# TASK OBJECTIVE
From the entries below, report how many lines contain the string "Home". Give only that number.

Collected data

━━━━

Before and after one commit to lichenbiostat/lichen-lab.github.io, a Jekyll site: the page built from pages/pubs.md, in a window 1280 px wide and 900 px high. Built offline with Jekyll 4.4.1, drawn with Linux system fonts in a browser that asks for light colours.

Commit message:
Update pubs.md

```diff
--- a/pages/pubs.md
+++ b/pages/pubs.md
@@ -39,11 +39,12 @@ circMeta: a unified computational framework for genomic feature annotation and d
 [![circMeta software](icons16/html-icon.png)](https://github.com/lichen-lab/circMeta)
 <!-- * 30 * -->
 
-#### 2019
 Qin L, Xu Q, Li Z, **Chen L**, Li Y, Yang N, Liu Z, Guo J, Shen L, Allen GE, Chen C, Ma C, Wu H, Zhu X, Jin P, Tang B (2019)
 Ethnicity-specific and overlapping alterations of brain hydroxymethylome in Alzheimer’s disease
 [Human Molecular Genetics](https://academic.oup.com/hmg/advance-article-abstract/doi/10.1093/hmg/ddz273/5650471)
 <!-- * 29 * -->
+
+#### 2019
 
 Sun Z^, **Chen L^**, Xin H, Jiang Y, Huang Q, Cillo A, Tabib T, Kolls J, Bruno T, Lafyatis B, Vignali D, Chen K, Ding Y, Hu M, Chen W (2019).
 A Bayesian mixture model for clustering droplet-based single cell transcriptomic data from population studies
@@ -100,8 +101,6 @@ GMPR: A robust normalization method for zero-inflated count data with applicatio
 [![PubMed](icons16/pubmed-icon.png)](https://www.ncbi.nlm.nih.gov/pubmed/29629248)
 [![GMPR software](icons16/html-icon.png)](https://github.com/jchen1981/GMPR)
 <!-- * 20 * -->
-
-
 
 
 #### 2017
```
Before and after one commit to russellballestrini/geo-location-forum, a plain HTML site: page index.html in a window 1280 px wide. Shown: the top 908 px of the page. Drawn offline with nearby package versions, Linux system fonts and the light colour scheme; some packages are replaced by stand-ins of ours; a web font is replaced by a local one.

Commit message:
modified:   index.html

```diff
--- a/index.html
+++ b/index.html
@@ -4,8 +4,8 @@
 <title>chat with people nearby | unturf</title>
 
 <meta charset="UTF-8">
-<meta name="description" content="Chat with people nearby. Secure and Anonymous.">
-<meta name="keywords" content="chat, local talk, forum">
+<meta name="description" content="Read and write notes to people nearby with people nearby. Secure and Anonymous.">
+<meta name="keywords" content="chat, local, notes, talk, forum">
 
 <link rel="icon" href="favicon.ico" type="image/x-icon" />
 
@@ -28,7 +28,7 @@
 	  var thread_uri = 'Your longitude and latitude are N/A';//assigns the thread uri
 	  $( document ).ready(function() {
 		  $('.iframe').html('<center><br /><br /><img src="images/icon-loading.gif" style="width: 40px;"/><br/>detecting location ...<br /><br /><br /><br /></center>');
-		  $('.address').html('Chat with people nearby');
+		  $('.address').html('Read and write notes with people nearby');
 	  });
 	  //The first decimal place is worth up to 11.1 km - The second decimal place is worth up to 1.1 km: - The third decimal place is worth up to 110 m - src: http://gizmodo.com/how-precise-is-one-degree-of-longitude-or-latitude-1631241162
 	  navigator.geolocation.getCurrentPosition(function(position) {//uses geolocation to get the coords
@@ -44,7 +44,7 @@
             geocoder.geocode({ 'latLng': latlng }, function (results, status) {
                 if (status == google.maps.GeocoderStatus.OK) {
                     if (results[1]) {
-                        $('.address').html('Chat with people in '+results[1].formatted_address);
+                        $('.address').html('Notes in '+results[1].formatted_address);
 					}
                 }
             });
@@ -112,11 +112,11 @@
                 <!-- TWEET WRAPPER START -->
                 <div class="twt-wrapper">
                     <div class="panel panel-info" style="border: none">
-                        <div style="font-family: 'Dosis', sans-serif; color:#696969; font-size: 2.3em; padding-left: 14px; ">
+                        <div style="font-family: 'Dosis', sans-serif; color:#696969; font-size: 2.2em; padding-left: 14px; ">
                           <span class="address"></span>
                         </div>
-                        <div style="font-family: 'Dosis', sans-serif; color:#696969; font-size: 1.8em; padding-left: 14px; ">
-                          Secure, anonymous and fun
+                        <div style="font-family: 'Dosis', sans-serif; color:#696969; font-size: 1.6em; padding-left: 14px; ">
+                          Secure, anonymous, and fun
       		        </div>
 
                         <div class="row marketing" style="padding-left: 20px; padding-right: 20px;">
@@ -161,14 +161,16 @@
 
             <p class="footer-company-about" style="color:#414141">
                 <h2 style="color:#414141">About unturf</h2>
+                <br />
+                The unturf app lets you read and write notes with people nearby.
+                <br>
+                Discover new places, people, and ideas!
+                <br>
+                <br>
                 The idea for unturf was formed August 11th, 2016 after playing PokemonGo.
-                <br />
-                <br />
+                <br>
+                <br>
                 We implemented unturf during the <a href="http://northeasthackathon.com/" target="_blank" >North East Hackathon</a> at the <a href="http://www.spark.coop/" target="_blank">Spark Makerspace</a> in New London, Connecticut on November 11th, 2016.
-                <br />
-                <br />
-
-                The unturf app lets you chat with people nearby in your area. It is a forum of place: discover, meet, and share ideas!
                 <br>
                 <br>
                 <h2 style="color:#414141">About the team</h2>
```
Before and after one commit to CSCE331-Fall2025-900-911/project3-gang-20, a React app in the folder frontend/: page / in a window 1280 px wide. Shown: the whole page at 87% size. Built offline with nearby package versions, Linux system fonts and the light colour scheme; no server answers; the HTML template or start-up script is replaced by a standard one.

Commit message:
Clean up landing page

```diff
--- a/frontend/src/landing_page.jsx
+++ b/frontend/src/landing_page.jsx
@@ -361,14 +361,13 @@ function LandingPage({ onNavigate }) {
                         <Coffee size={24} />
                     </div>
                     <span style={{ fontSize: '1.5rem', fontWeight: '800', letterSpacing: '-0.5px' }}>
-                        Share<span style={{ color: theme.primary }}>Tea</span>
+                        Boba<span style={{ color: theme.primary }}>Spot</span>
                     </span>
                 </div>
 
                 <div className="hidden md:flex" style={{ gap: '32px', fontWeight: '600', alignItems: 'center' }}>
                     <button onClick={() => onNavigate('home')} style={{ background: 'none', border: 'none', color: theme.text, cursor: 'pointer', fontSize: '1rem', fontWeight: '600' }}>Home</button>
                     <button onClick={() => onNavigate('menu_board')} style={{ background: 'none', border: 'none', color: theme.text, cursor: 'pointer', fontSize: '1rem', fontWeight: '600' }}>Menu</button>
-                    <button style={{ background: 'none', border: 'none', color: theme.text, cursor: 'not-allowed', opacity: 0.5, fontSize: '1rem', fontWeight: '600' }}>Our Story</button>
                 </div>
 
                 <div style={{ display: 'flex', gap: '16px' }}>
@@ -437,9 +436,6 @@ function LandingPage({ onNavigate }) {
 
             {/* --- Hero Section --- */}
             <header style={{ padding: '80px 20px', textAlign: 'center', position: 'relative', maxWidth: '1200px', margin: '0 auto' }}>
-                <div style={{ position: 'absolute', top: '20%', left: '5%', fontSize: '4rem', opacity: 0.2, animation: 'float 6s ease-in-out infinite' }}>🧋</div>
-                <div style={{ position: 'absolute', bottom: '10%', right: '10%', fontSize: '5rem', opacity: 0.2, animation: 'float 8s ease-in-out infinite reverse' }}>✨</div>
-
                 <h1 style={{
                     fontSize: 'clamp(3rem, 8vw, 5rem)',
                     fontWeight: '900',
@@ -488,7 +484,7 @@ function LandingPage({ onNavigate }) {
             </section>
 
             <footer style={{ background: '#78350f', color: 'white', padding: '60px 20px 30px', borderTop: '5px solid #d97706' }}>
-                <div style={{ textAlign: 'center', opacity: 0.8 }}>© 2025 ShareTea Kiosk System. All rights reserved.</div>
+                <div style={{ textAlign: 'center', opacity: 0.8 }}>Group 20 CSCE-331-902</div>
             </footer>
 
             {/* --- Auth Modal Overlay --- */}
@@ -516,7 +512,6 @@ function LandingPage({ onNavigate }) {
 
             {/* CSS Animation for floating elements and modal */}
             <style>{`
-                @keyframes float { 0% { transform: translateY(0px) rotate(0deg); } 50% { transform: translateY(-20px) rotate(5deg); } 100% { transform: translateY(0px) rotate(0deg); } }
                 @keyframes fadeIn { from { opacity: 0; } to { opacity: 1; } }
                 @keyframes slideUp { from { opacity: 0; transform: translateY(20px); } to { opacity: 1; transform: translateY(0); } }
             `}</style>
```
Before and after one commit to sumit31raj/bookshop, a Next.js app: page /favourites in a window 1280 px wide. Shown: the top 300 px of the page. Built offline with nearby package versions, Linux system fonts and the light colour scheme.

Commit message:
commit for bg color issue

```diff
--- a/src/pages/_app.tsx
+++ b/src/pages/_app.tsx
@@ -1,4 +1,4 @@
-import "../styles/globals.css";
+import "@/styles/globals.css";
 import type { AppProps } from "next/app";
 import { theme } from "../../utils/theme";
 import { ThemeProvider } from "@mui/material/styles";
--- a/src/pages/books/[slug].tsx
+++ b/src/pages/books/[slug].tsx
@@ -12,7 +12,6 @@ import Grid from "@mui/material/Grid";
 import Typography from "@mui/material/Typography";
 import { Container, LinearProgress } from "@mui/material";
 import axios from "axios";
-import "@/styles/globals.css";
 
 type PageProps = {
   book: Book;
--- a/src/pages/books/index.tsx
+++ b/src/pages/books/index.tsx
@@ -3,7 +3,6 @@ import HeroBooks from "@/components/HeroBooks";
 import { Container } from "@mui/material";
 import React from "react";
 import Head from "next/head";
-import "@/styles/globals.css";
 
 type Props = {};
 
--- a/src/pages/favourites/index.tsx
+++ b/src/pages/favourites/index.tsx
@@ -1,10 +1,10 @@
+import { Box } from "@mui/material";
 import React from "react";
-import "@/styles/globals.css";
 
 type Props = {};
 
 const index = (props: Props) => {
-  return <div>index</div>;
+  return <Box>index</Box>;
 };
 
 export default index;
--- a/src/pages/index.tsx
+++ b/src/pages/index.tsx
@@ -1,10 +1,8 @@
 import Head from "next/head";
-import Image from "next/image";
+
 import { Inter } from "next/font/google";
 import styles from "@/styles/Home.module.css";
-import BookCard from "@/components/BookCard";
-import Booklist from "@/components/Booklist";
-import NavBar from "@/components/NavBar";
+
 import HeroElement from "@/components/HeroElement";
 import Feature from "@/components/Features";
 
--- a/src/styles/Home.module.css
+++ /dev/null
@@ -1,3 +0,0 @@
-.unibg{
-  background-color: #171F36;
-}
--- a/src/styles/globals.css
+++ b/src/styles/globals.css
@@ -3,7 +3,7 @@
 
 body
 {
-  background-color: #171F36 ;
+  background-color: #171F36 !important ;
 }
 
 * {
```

━━━━

# ANSWER TO THIS EXERCISE
3